[Start of section]

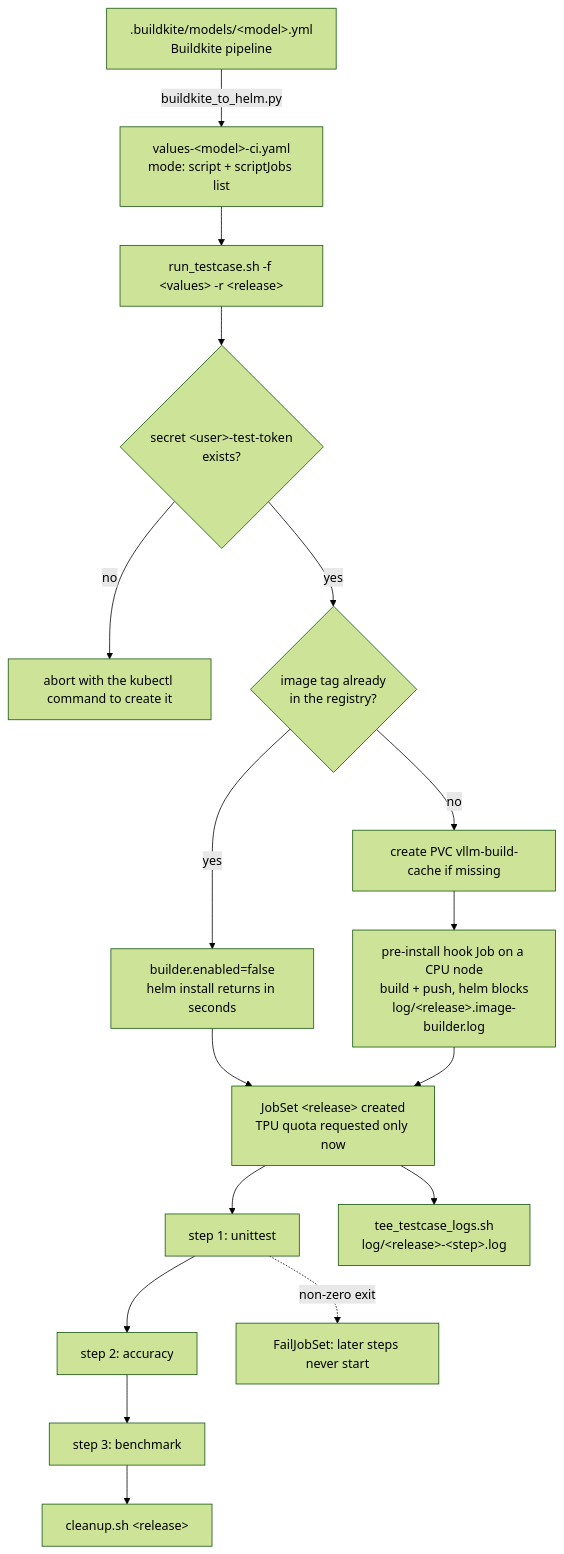
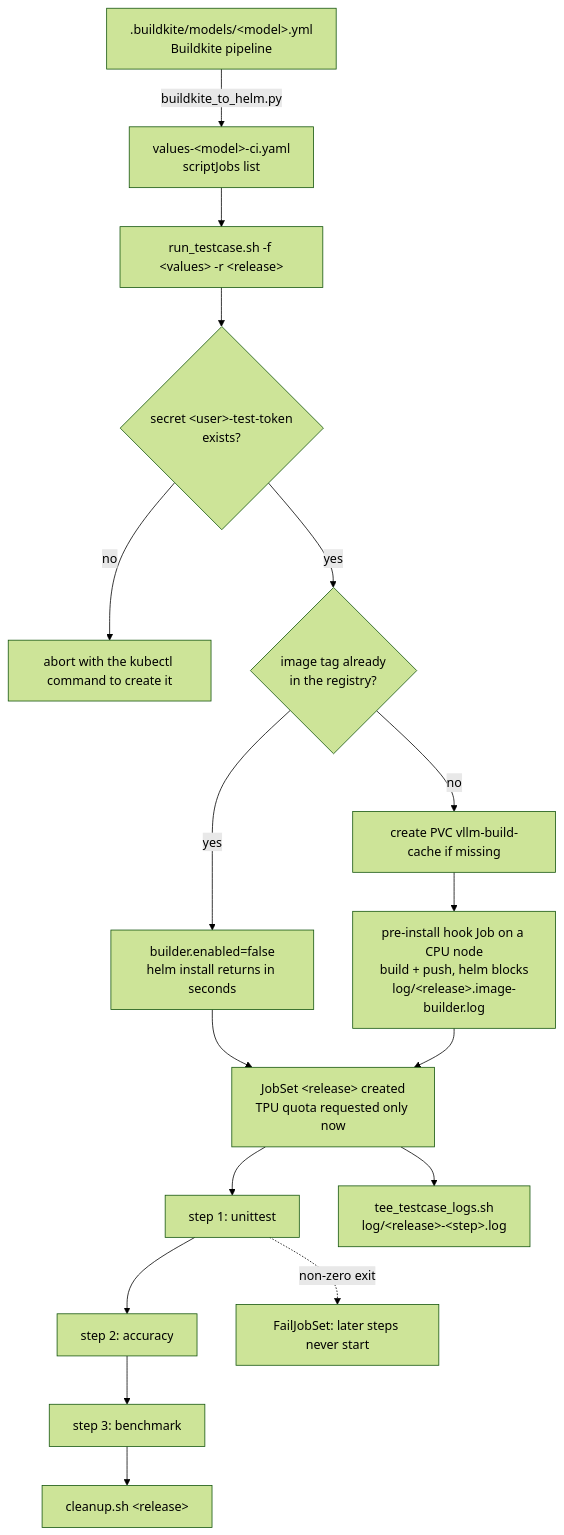
Before and after one commit to vllm-project/tpu-inference: the diagram in .buildkite/gke/helm/README.md, drawn with Mermaid (forest theme). The commit also changed other lines of this file and 1 other file, not shown here.

First line of the commit message:
gke: merge the two READMEs into helm/README.md

````diff
--- a/.buildkite/gke/helm/README.md
+++ b/.buildkite/gke/helm/README.md
@@ -587,17 +68,17 @@
 ```mermaid
 flowchart TD
-    BK[".buildkite/models/&lt;model&gt;.yml<br/>Buildkite pipeline"] -->|buildkite_to_helm.py| V["values-&lt;model&gt;-ci.yaml<br/>mode: script + scriptJobs list"]
+    BK[".buildkite/models/&lt;model&gt;.yml<br/>Buildkite pipeline"] -->|buildkite_to_helm.py| V["values-&lt;model&gt;-ci.yaml<br/>scriptJobs list"]
     V --> RT["run_testcase.sh -f &lt;values&gt; -r &lt;release&gt;"]
     RT --> SEC{"secret &lt;user&gt;-test-token<br/>exists?"}
     SEC -->|no| ERR["abort with the kubectl command to create it"]
     SEC -->|yes| Q{"image tag already<br/>in the registry?"}
     Q -->|yes| SKIP["builder.enabled=false<br/>helm install returns in seconds"]
     Q -->|no| PVC["create PVC vllm-build-cache if missing"]
     PVC --> HOOK["pre-install hook Job on a CPU node<br/>build + push, helm blocks<br/>log/&lt;release&gt;.image-builder.log"]
     SKIP --> JS
     HOOK --> JS["JobSet &lt;release&gt; created<br/>TPU quota requested only now"]
     JS --> S1["step 1: unittest"] --> S2["step 2: accuracy"] --> S3["step 3: benchmark"]
     S1 -.->|non-zero exit| FAIL["FailJobSet: later steps never start"]
     JS --> TEE["tee_testcase_logs.sh<br/>log/&lt;release&gt;-&lt;step&gt;.log"]
     S3 --> CLEAN["cleanup.sh &lt;release&gt;"]
 ```
````
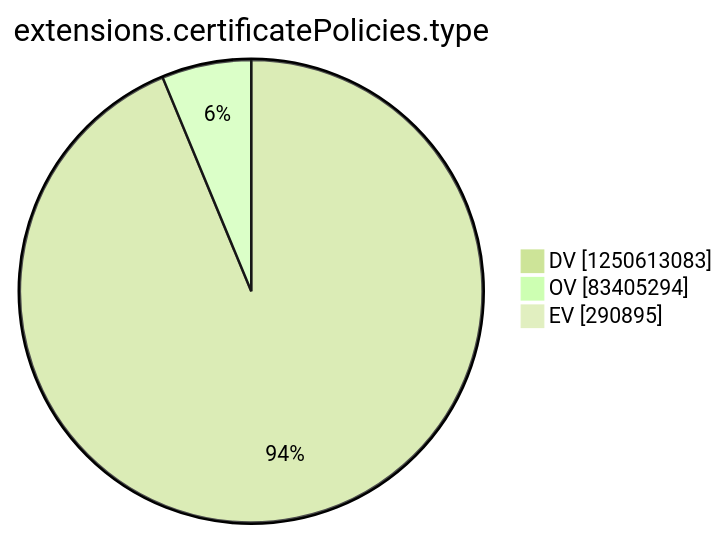
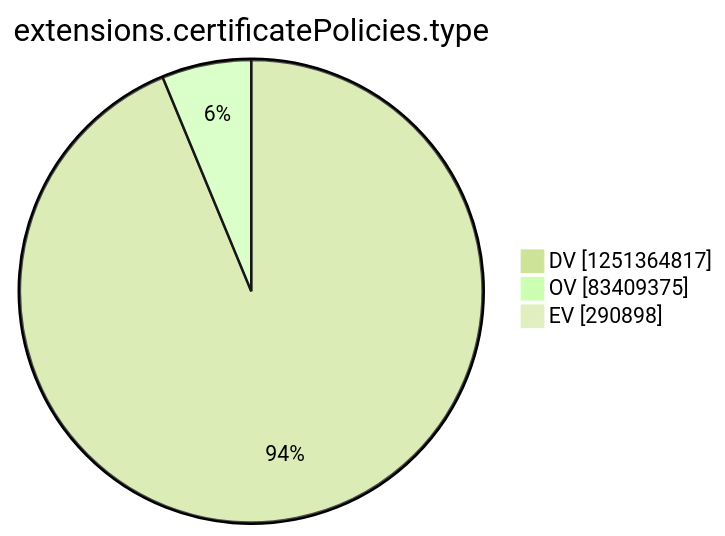
The tenth of 15 diagrams in argon2022/README.md (christiankrug/ctmonitor_visualization), drawn with Mermaid (forest theme) before and after one commit. The commit also changed other lines of this file, not shown here.

````diff
--- a/argon2022/README.md
+++ b/argon2022/README.md
@@ -2771,7 +2771,7 @@
 ```mermaid
 pie showData
 title extensions.certificatePolicies.type
-"DV" :1250613083
-"OV" :83405294
-"EV" :290895
+"DV" :1251364817
+"OV" :83409375
+"EV" :290898
 ```
````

[End of section]

> About this exercise:
Copy each line in the entries above where the word "release" shows up.

> Response area:
     V --> RT["run_testcase.sh -f &lt;values&gt; -r &lt;release&gt;"]
     PVC --> HOOK["pre-install hook Job on a CPU node<br/>build + push, helm blocks<br/>log/&lt;release&gt;.image-builder.log"]
     HOOK --> JS["JobSet &lt;release&gt; created<br/>TPU quota requested only now"]
     JS --> TEE["tee_testcase_logs.sh<br/>log/&lt;release&gt;-&lt;step&gt;.log"]
     S3 --> CLEAN["cleanup.sh &lt;release&gt;"]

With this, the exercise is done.